Problem statement =
Before you write out the listing, remove the pictures; everything else stays exactly as it is.
--- --- ---
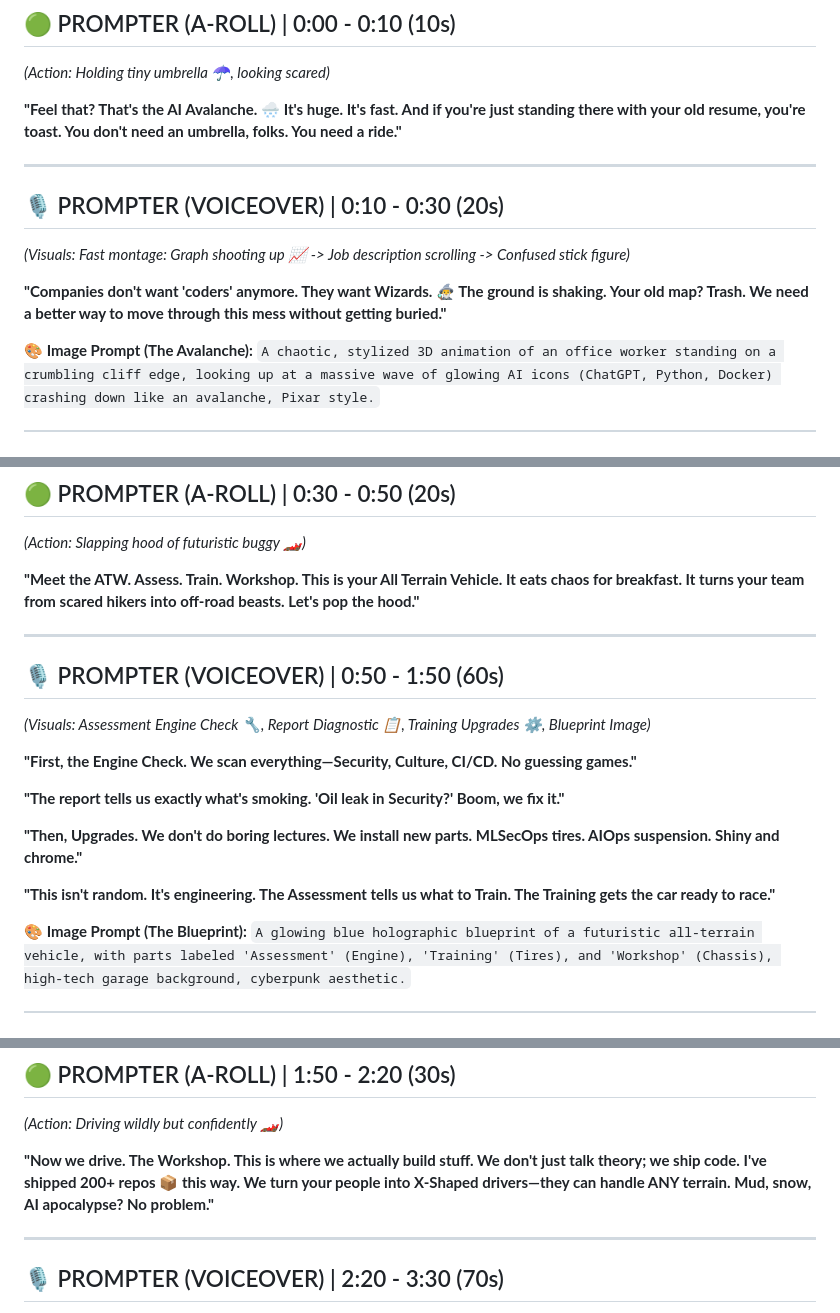
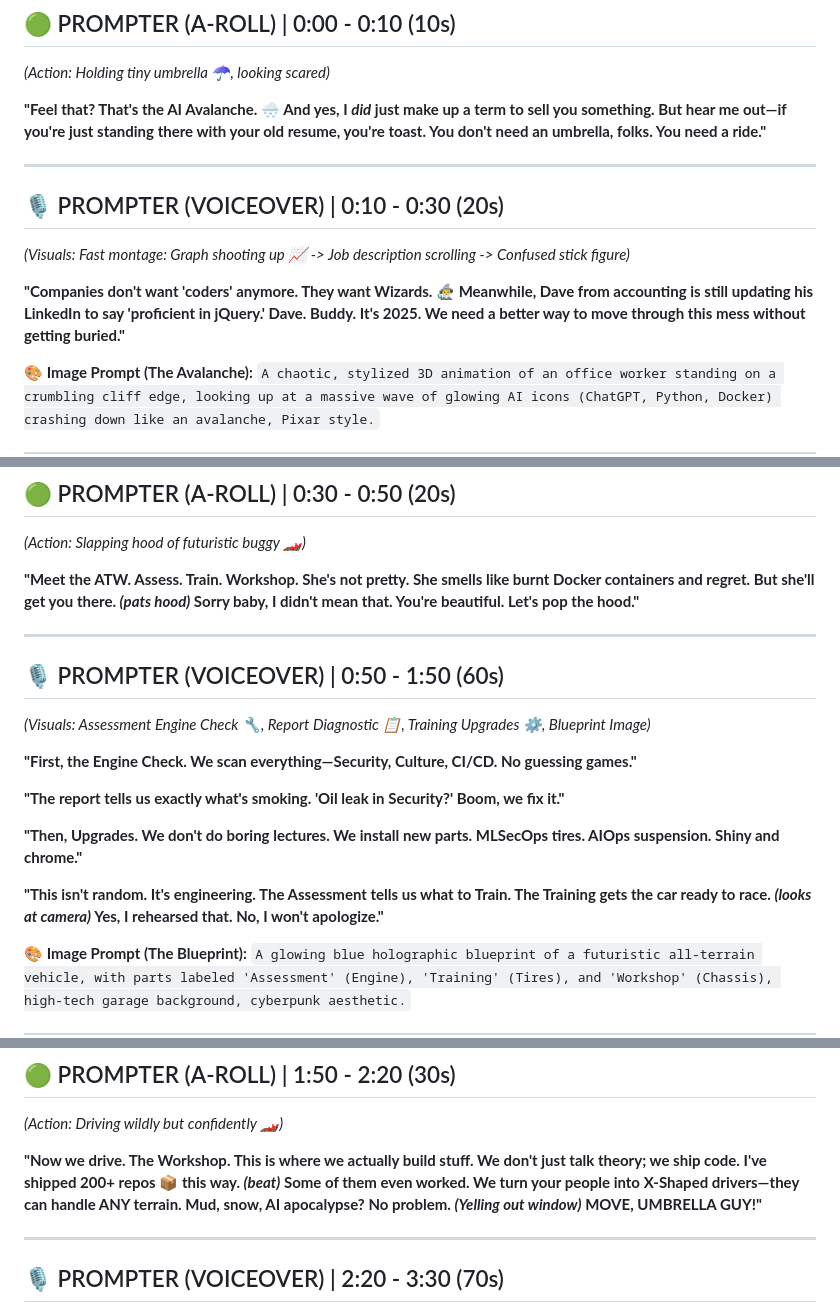
Before and after one commit to rifaterdemsahin/assesment, a Markdown page: formula/video_script.md, 3 parts joined by grey strips. GitHub-like rendering.

Commit message:
feat: enhance humor and engagement in video script dialogue

```diff
--- a/formula/video_script.md
+++ b/formula/video_script.md
@@ -217,14 +217,14 @@ Most markdown previewers block local file access via absolute paths (`file:///..
 ## 🟢 PROMPTER (A-ROLL) | 0:00 - 0:10 (10s)
 *(Action: Holding tiny umbrella ☂️, looking scared)*
 
-**"Feel that? That's the AI Avalanche. 🌨️ It's huge. It's fast. And if you're just standing there with your old resume, you're toast. You don't need an umbrella, folks. You need a ride."**
+**"Feel that? That's the AI Avalanche. 🌨️ And yes, I *did* just make up a term to sell you something. But hear me out—if you're just standing there with your old resume, you're toast. You don't need an umbrella, folks. You need a ride."**
 
 ---
 
 ## 🎙️ PROMPTER (VOICEOVER) | 0:10 - 0:30 (20s)
 *(Visuals: Fast montage: Graph shooting up 📈 -> Job description scrolling -> Confused stick figure)*
 
-**"Companies don't want 'coders' anymore. They want Wizards. 🧙‍♂️ The ground is shaking. Your old map? Trash. We need a better way to move through this mess without getting buried."**
+**"Companies don't want 'coders' anymore. They want Wizards. 🧙‍♂️ Meanwhile, Dave from accounting is still updating his LinkedIn to say 'proficient in jQuery.' Dave. Buddy. It's 2025. We need a better way to move through this mess without getting buried."**
 
 **🎨 Image Prompt (The Avalanche):** `A chaotic, stylized 3D animation of an office worker standing on a crumbling cliff edge, looking up at a massive wave of glowing AI icons (ChatGPT, Python, Docker) crashing down like an avalanche, Pixar style.`
 
@@ -238,7 +238,7 @@ Most markdown previewers block local file access via absolute paths (`file:///..
 ## 🟢 PROMPTER (A-ROLL) | 0:30 - 0:50 (20s)
 *(Action: Slapping hood of futuristic buggy 🏎️)*
 
-**"Meet the ATW. Assess. Train. Workshop. This is your All Terrain Vehicle. It eats chaos for breakfast. It turns your team from scared hikers into off-road beasts. Let's pop the hood."**
+**"Meet the ATW. Assess. Train. Workshop. She's not pretty. She smells like burnt Docker containers and regret. But she'll get you there. *(pats hood)* Sorry baby, I didn't mean that. You're beautiful. Let's pop the hood."**
 
 ---
 
@@ -251,7 +251,7 @@ Most markdown previewers block local file access via absolute paths (`file:///..
 
 **"Then, Upgrades. We don't do boring lectures. We install new parts. MLSecOps tires. AIOps suspension. Shiny and chrome."**
 
-**"This isn't random. It's engineering. The Assessment tells us what to Train. The Training gets the car ready to race."**
+**"This isn't random. It's engineering. The Assessment tells us what to Train. The Training gets the car ready to race. *(looks at camera)* Yes, I rehearsed that. No, I won't apologize."**
 
 **🎨 Image Prompt (The Blueprint):** `A glowing blue holographic blueprint of a futuristic all-terrain vehicle, with parts labeled 'Assessment' (Engine), 'Training' (Tires), and 'Workshop' (Chassis), high-tech garage background, cyberpunk aesthetic.`
 
@@ -265,7 +265,7 @@ Most markdown previewers block local file access via absolute paths (`file:///..
 ## 🟢 PROMPTER (A-ROLL) | 1:50 - 2:20 (30s)
 *(Action: Driving wildly but confidently 🏎️)*
 
-**"Now we drive. The Workshop. This is where we actually build stuff. We don't just talk theory; we ship code. I've shipped 200+ repos 📦 this way. We turn your people into X-Shaped drivers—they can handle ANY terrain. Mud, snow, AI apocalypse? No problem."**
+**"Now we drive. The Workshop. This is where we actually build stuff. We don't just talk theory; we ship code. I've shipped 200+ repos 📦 this way. *(beat)* Some of them even worked. We turn your people into X-Shaped drivers—they can handle ANY terrain. Mud, snow, AI apocalypse? No problem. *(Yelling out window)* MOVE, UMBRELLA GUY!"**
 
 ---
 
```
--- --- ---
Solution to this exercise =
Before and after one commit to rifaterdemsahin/assesment, a Markdown page: formula/video_script.md, 3 parts joined by grey strips. GitHub-like rendering.

Commit message:
feat: enhance humor and engagement in video script dialogue

```diff
--- a/formula/video_script.md
+++ b/formula/video_script.md
@@ -217,14 +217,14 @@ Most markdown previewers block local file access via absolute paths (`file:///..
 ## 🟢 PROMPTER (A-ROLL) | 0:00 - 0:10 (10s)
 *(Action: Holding tiny umbrella ☂️, looking scared)*
 
-**"Feel that? That's the AI Avalanche. 🌨️ It's huge. It's fast. And if you're just standing there with your old resume, you're toast. You don't need an umbrella, folks. You need a ride."**
+**"Feel that? That's the AI Avalanche. 🌨️ And yes, I *did* just make up a term to sell you something. But hear me out—if you're just standing there with your old resume, you're toast. You don't need an umbrella, folks. You need a ride."**
 
 ---
 
 ## 🎙️ PROMPTER (VOICEOVER) | 0:10 - 0:30 (20s)
 *(Visuals: Fast montage: Graph shooting up 📈 -> Job description scrolling -> Confused stick figure)*
 
-**"Companies don't want 'coders' anymore. They want Wizards. 🧙‍♂️ The ground is shaking. Your old map? Trash. We need a better way to move through this mess without getting buried."**
+**"Companies don't want 'coders' anymore. They want Wizards. 🧙‍♂️ Meanwhile, Dave from accounting is still updating his LinkedIn to say 'proficient in jQuery.' Dave. Buddy. It's 2025. We need a better way to move through this mess without getting buried."**
 
 **🎨 Image Prompt (The Avalanche):** `A chaotic, stylized 3D animation of an office worker standing on a crumbling cliff edge, looking up at a massive wave of glowing AI icons (ChatGPT, Python, Docker) crashing down like an avalanche, Pixar style.`
 
@@ -238,7 +238,7 @@ Most markdown previewers block local file access via absolute paths (`file:///..
 ## 🟢 PROMPTER (A-ROLL) | 0:30 - 0:50 (20s)
 *(Action: Slapping hood of futuristic buggy 🏎️)*
 
-**"Meet the ATW. Assess. Train. Workshop. This is your All Terrain Vehicle. It eats chaos for breakfast. It turns your team from scared hikers into off-road beasts. Let's pop the hood."**
+**"Meet the ATW. Assess. Train. Workshop. She's not pretty. She smells like burnt Docker containers and regret. But she'll get you there. *(pats hood)* Sorry baby, I didn't mean that. You're beautiful. Let's pop the hood."**
 
 ---
 
@@ -251,7 +251,7 @@ Most markdown previewers block local file access via absolute paths (`file:///..
 
 **"Then, Upgrades. We don't do boring lectures. We install new parts. MLSecOps tires. AIOps suspension. Shiny and chrome."**
 
-**"This isn't random. It's engineering. The Assessment tells us what to Train. The Training gets the car ready to race."**
+**"This isn't random. It's engineering. The Assessment tells us what to Train. The Training gets the car ready to race. *(looks at camera)* Yes, I rehearsed that. No, I won't apologize."**
 
 **🎨 Image Prompt (The Blueprint):** `A glowing blue holographic blueprint of a futuristic all-terrain vehicle, with parts labeled 'Assessment' (Engine), 'Training' (Tires), and 'Workshop' (Chassis), high-tech garage background, cyberpunk aesthetic.`
 
@@ -265,7 +265,7 @@ Most markdown previewers block local file access via absolute paths (`file:///..
 ## 🟢 PROMPTER (A-ROLL) | 1:50 - 2:20 (30s)
 *(Action: Driving wildly but confidently 🏎️)*
 
-**"Now we drive. The Workshop. This is where we actually build stuff. We don't just talk theory; we ship code. I've shipped 200+ repos 📦 this way. We turn your people into X-Shaped drivers—they can handle ANY terrain. Mud, snow, AI apocalypse? No problem."**
+**"Now we drive. The Workshop. This is where we actually build stuff. We don't just talk theory; we ship code. I've shipped 200+ repos 📦 this way. *(beat)* Some of them even worked. We turn your people into X-Shaped drivers—they can handle ANY terrain. Mud, snow, AI apocalypse? No problem. *(Yelling out window)* MOVE, UMBRELLA GUY!"**
 
 ---
 
```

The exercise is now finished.